Today, on the recommendation of the parent of one of my students, I read Battle Hymn of the Tiger Mother by Amy Chua, which "was supposed to be a story of how Chinese parents are better at raising kids than Western ones. But instead, it's about a bitter clash of cultures, a fleeting taste of glory, and how I was humbled by a thirteen-year-old."
It's really the story about how she forced her two children to practice music for hours every day, and how her younger daughter rebelled.
Chua, whose daughters are still teenagers, is too close to the story to know what conclusions to draw from her experiences. It is only on the very last page that she asks, "...what does it mean to live life to the fullest?"
I believe that the role of a parent is to help her children explore the answer to this question.
Chua's children have accomplished great things, if what you value is winning. If you call into question whether being the best is important, life gets a lot more confusing - but infinitely more interesting.
Chua's legacy is that she has instilled in her children her tenacity and work ethic; unfortunately, her own efforts were focused on the single-minded pursuit of musical virtuosity on behalf of her girls, without regard for the cost - financial, emotional, personal.
She has modeled for her children the value of determination and sacrifice, admirable virtues. However, I don't think her daughters' sacrifices were as beneficial. If you are not given a choice about what you are sacrificing and why, are you really learning what it means?
I applaud Chua's strength of conviction and her sense of parental responsibility. "My goal as a parent is to prepare you for the future - not to make you like me," she tells her kids.
Chua, at least in the stark way she describes in the book, takes this too far. She loses the battle and the war.
The mule who's been whipped into submission too many times becomes insensitive to the whip. The punishment must be continually escalated, which is no fun for anyone. Eventually, the relationship breaks down completely.
Rather than bulldozing through another tearful, conflict-laden practice session, what about a more focused approach that leaves out the guilt, shame, and criticism, replacing them with self-evaluation, strategic use of self-talk and visualization, appropriate rewards, and frequent breaks?

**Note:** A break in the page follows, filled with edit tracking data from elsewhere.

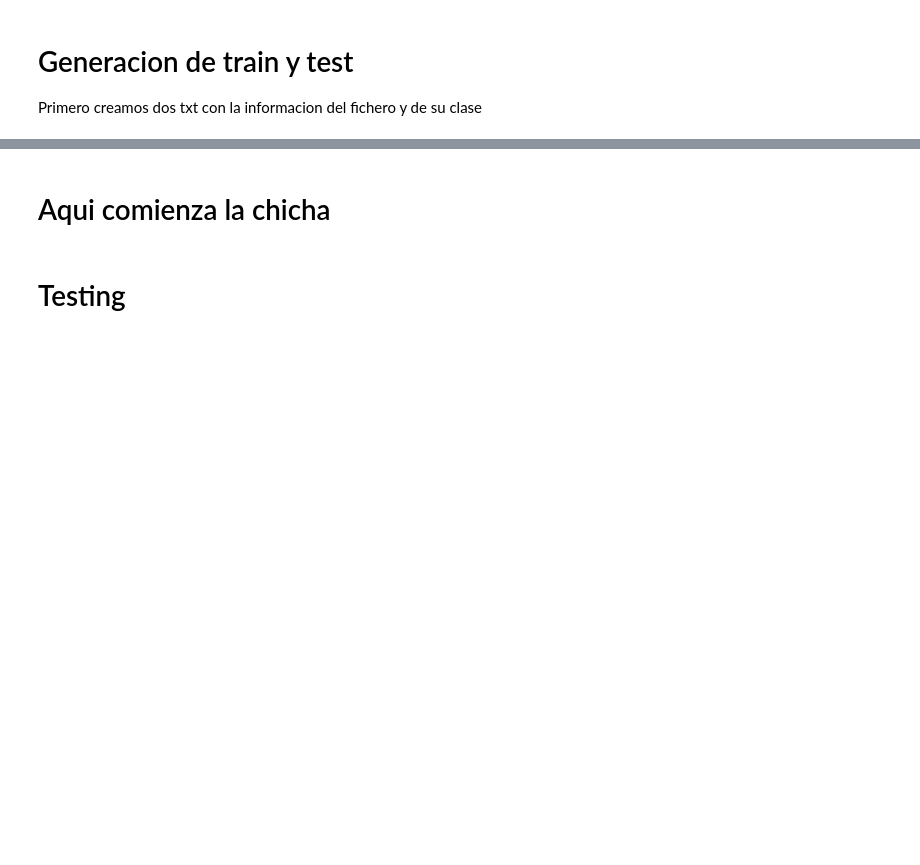
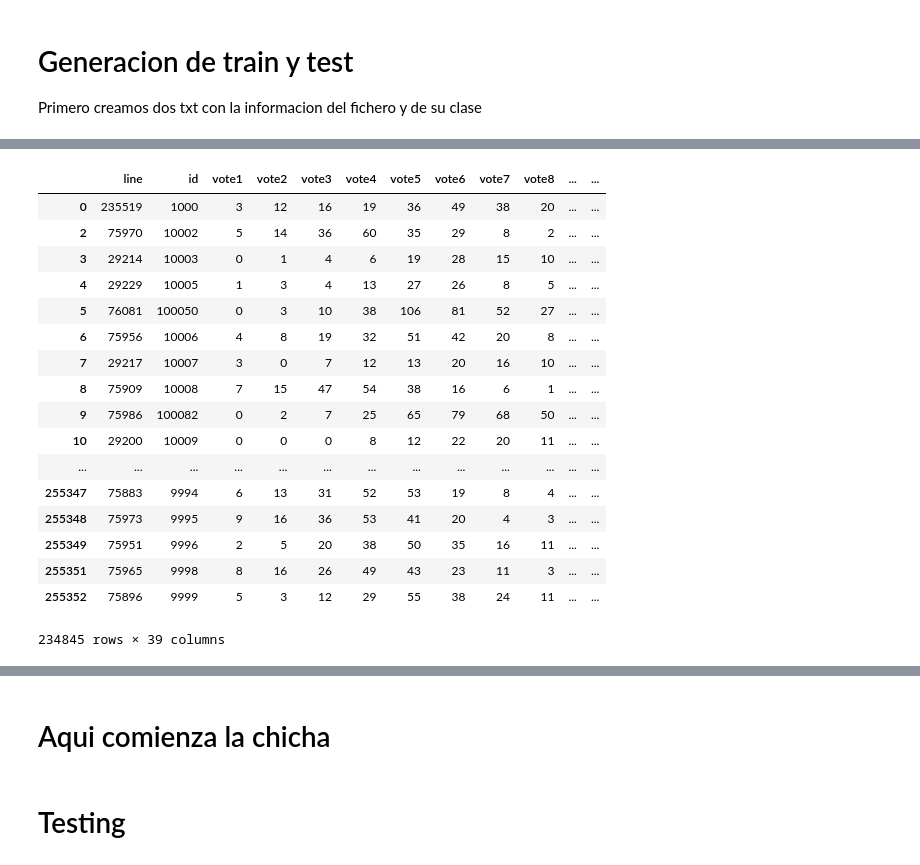
Before and after one commit to ferrubio/aesthetic_quality, a Jupyter notebook: notebooks/Finetuning with caffe.ipynb, the cells around one changed output, grey strips where cells are left out. Cells and saved outputs as stored; diff of their text form; code cells hidden in the pictures; blank space fills up the shorter version.

```diff
--- a/notebooks/Finetuning with caffe.ipynb
+++ b/notebooks/Finetuning with caffe.ipynb
@@ -92,3 +101,5 @@ array(['/home/frubio/AVA/AVADataset/10002.jpg',
+# %%
+train_indexes_for_models = pickle.load(gzip.open( "../models/train_indexes_AesNet.pklz", "rb" , 2))
 # %%
 df_train = pd.DataFrame(list(zip(train_files,train_classes)))
 df_train.columns = ['image_filename', 'label']
@@ -99,0 +114,9 @@ df_test.to_csv('../../AVA/test_partition_finetuning.txt', sep=' ', header=None,
+# %%
+data = pickle.load(gzip.open('../packages/AVA_info.pklz','rb',2))
+data.loc[:,'id'] = data['id'].apply(str)
+data.sort_values(['id'],inplace=True)
+data.reset_index(inplace=True,drop=True)
+
+classes = np.array(data.loc[:,'Class'])
+ids = np.array(data.loc[:,'id'])
+file_list = np.array(['/home/frubio/AVA/AVADataset/{:}.jpg'.format(i) for i in ids])
@@ -108,0 +153,24 @@ df_test.to_csv('../../AVA/test_partition_finetuning_docker.txt', sep=' ', header
+# %%
+train_indexes_for_models = pickle.load(gzip.open( "../models/train_indexes_AesNet_standard_AVA.pklz", "rb" , 2))
+df_train = pd.read_csv('../models/train_partition_finetuning_standard_AVA.txt', sep=' ', header=None)
+# %%
+data.loc[train_indexes_for_models]
+# %% [output]
+|  | line | id | vote1 | vote2 | vote3 | vote4 | vote5 | vote6 | vote7 | vote8 | ... | ... |
+| 0 | 235519 | 1000 | 3 | 12 | 16 | 19 | 36 | 49 | 38 | 20 | ... | ... |
+| 2 | 75970 | 10002 | 5 | 14 | 36 | 60 | 35 | 29 | 8 | 2 | ... | ... |
+| 3 | 29214 | 10003 | 0 | 1 | 4 | 6 | 19 | 28 | 15 | 10 | ... | ... |
+| 4 | 29229 | 10005 | 1 | 3 | 4 | 13 | 27 | 26 | 8 | 5 | ... | ... |
+| 5 | 76081 | 100050 | 0 | 3 | 10 | 38 | 106 | 81 | 52 | 27 | ... | ... |
+| 6 | 75956 | 10006 | 4 | 8 | 19 | 32 | 51 | 42 | 20 | 8 | ... | ... |
+| 7 | 29217 | 10007 | 3 | 0 | 7 | 12 | 13 | 20 | 16 | 10 | ... | ... |
+| 8 | 75909 | 10008 | 7 | 15 | 47 | 54 | 38 | 16 | 6 | 1 | ... | ... |
+| 9 | 75986 | 100082 | 0 | 2 | 7 | 25 | 65 | 79 | 68 | 50 | ... | ... |
+| 10 | 29200 | 10009 | 0 | 0 | 0 | 8 | 12 | 22 | 20 | 11 | ... | ... |
+| ... | ... | ... | ... | ... | ... | ... | ... | ... | ... | ... | ... | ... |
+| 255347 | 75883 | 9994 | 6 | 13 | 31 | 52 | 53 | 19 | 8 | 4 | ... | ... |
+| 255348 | 75973 | 9995 | 9 | 16 | 36 | 53 | 41 | 20 | 4 | 3 | ... | ... |
+| 255349 | 75951 | 9996 | 2 | 5 | 20 | 38 | 50 | 35 | 16 | 11 | ... | ... |
+| 255351 | 75965 | 9998 | 8 | 16 | 26 | 49 | 43 | 23 | 11 | 3 | ... | ... |
+| 255352 | 75896 | 9999 | 5 | 3 | 12 | 29 | 55 | 38 | 24 | 11 | ... | ... |
+234845 rows × 39 columns
```
Also changed, not shown: parts of 21 cells of this notebook, 2 other files.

You could say that my recommendations are way too soft and "Western." But the tactics I propose are sustainable and allow the student to be a partner in the process. She won't have to be constantly flogged.
In some ways, I'm eager for the cultural pendulum to swing a little further toward the less-permissive Chinese approach. I believe in the very Western idea that children should be taught how to think for themselves and how to identify their own emotional states, but I also think they should learn how to to stick with something even when it's tough, and that it's not mean to make them do things they want to do.
I appreciate Chua's honesty and willingness to share a controversial perspective. Her book gave me a lot to think about as a teacher, musician, and potential parent. Ultimately, she's a lot more ambivalent than a lot of the press surrounding the book would have you believe, which makes the book a thoughtful one. I feel a new clarity about my own perspective on the issues of education, success, virtuosity, and mentoring.
I also, oddly, was inspired to play classical piano.